_DATA LISTING_.
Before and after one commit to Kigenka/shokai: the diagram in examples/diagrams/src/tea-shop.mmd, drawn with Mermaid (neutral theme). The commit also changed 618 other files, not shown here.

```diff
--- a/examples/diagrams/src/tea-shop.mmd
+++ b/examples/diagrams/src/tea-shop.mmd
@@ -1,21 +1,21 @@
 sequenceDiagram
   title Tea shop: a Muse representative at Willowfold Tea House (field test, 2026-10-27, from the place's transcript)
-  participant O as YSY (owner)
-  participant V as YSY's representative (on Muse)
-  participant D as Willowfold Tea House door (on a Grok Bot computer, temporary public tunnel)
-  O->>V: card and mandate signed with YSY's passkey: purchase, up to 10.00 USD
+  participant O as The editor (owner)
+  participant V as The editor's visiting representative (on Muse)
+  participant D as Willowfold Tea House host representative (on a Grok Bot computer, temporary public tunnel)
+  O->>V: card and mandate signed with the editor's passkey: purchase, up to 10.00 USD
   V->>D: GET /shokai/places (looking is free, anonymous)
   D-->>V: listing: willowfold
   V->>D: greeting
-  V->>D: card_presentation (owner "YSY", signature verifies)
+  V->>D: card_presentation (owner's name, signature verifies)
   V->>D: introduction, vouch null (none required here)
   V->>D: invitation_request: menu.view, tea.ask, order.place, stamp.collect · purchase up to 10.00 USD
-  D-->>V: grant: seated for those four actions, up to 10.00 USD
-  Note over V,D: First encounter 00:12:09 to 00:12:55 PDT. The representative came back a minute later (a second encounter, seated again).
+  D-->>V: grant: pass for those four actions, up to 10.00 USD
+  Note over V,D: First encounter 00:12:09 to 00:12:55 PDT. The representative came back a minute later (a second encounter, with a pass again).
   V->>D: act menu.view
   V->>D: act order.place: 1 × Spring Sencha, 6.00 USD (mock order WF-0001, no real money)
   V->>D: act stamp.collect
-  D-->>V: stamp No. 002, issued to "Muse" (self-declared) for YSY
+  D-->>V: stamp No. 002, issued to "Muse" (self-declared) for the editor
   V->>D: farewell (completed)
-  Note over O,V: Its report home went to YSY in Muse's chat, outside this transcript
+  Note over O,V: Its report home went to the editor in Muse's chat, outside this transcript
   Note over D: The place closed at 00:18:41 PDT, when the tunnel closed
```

_WORK ORDER_. Could you say how many lines in the listing contain the string "participant"? Only the number, please.

_RESPONSE TO THIS EXERCISE_. 6